This website is hosted and published using GitHub Pages but I do all the dev work on another server.
Having been the president of Swansea University Computer Society (SUCS) for 2
years whilst at university I was
cruelly punished rewarded with lifetime
membership, this means I have access to society resources such as a web
hosting environment. It’s a diverse shared environment with many users, all of
which don’t have root so libraries and such need to be installed per-user.
GitHub Pages is a great way of hosting a website for free, especially if it’s small and static, you can even point your own domain at it.
Behind the scenes GitHub Pages uses Jekyll, even if you don’t.
On GitHub I have a standard setup, a repo called
<username>.github.io with a
custom domain setup to point to it.
To get the basics of a site going we need a couple of files in this repo:
_config.yml- Jekyll main config file
# Site settings title: Imran's Website description: >- Full(-ish) of thoughts, musings, 'stuff'. baseurl: "/" url: "https://imranh.co.uk" show_excerpts: true twitter_username: imranh2 github_username: imranh2 # Build settings markdown: kramdown theme: minima
index.md- Simple file telling Jekyll’s minima theme to give us a homepage
--- layout: home ---
These 2 simple files will give you a working website in no time at all, but what about development? Every minor tweak you have to push to your live website potentially causing breakages in production and ending up with a inflated git commit history.
SUCS (or another web-host with shell access and Ruby)
So if you’re a SUCS member this will work for you. If you’re using another web-host your millage may vary.
Once SSH’d into your host (silver/sucs.org for SUCS members) you’ll want to navigate to your public_html folder (wherever your webroot/docroot is).
$ mkdir ~/public_html; cd ~/public_html
Once you’re there you are going to want to clone your GitHub repo down:
$ git clone https://github.com/<username>/<username>.github.io
Then we need to go into the cloned folder and do a few things.
$ cd <username>.github.io
Create a file called
Gemfile with the following contents:
source "https://rubygems.org" gem "github-pages", group: :jekyll_plugins
Install the magic that makes GitHub Pages work on a local machine:
$ bundle install --path vendor/bundle
_config.yml file and update the
url to match your
environment, mine looks like:
baseurl: "/~imranh/imranh2.github.io/_site" url: "https://sucs.org"
And then finally build your site by doing:
$ bundle exec jekyll build
In SUCS you can then go to

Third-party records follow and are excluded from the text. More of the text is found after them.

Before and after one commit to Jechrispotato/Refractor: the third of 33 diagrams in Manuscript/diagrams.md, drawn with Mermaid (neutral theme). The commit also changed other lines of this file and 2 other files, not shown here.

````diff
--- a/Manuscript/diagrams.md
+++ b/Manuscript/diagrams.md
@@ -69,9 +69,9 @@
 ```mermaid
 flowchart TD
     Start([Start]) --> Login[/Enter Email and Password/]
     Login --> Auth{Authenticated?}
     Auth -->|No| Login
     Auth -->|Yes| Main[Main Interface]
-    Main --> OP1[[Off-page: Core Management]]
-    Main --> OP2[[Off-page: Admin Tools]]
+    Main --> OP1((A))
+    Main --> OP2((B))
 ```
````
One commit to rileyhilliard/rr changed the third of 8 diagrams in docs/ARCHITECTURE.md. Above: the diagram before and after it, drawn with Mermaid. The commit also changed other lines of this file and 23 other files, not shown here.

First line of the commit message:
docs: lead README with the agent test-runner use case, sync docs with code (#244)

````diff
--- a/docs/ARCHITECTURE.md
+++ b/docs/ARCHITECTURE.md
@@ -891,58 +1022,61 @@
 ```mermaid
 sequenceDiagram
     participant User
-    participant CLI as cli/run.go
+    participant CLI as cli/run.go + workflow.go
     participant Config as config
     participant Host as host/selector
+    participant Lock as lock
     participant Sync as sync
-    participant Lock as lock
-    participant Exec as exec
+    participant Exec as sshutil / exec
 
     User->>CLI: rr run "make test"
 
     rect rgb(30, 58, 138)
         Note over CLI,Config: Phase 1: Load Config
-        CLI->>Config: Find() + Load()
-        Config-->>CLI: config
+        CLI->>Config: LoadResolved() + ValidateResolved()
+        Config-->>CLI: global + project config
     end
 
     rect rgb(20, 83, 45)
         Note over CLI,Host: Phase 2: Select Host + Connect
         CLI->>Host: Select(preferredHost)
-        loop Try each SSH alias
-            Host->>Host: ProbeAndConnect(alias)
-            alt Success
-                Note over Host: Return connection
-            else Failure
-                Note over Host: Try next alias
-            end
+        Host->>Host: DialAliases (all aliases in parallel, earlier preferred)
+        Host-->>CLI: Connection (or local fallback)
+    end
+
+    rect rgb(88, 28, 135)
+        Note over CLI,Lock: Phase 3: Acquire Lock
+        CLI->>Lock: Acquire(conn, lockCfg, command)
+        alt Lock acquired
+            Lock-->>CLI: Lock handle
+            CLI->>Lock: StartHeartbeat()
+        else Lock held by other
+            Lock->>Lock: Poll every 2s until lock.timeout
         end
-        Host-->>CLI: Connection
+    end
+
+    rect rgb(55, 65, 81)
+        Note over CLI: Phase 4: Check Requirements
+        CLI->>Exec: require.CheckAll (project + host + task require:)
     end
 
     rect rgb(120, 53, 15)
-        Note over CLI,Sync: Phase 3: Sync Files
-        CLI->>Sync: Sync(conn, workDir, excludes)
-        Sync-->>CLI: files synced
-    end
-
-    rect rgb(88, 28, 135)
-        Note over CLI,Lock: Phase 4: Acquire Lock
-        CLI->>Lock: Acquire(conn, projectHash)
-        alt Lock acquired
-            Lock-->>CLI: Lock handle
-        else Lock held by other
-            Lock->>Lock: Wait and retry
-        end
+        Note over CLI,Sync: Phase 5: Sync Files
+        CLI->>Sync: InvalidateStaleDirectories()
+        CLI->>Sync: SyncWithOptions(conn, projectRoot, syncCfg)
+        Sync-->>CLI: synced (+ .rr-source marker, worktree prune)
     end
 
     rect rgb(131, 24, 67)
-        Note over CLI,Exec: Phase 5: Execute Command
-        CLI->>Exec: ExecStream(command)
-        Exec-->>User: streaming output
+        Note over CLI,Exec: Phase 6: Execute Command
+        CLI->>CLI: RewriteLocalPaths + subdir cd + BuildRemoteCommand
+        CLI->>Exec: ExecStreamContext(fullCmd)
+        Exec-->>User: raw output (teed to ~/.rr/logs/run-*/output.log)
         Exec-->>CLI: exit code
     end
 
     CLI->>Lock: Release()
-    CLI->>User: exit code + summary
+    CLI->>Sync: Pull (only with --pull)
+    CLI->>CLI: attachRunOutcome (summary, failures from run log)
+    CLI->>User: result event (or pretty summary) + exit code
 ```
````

to view your site, it should be identical to what’s hosted at
Now you can just edit the files as you wish, running
bundle exec jekyll build
each time you want to preview your changes, once your happy with a change add
the files to a commit and push them up to GitHub for the world to enjoy them.
Notes & Warnings
url in the
_config.yml and committing that to
your repo will cause things to break, so avoid pushing it up to GitHub.
.gitignore file also looks like:
*.lock .bundle/ vendor/ _site/ .sass-cache/ .jekyll-cache/ .jekyll-metadata
As to avoid committing files that don’t need to be tracked.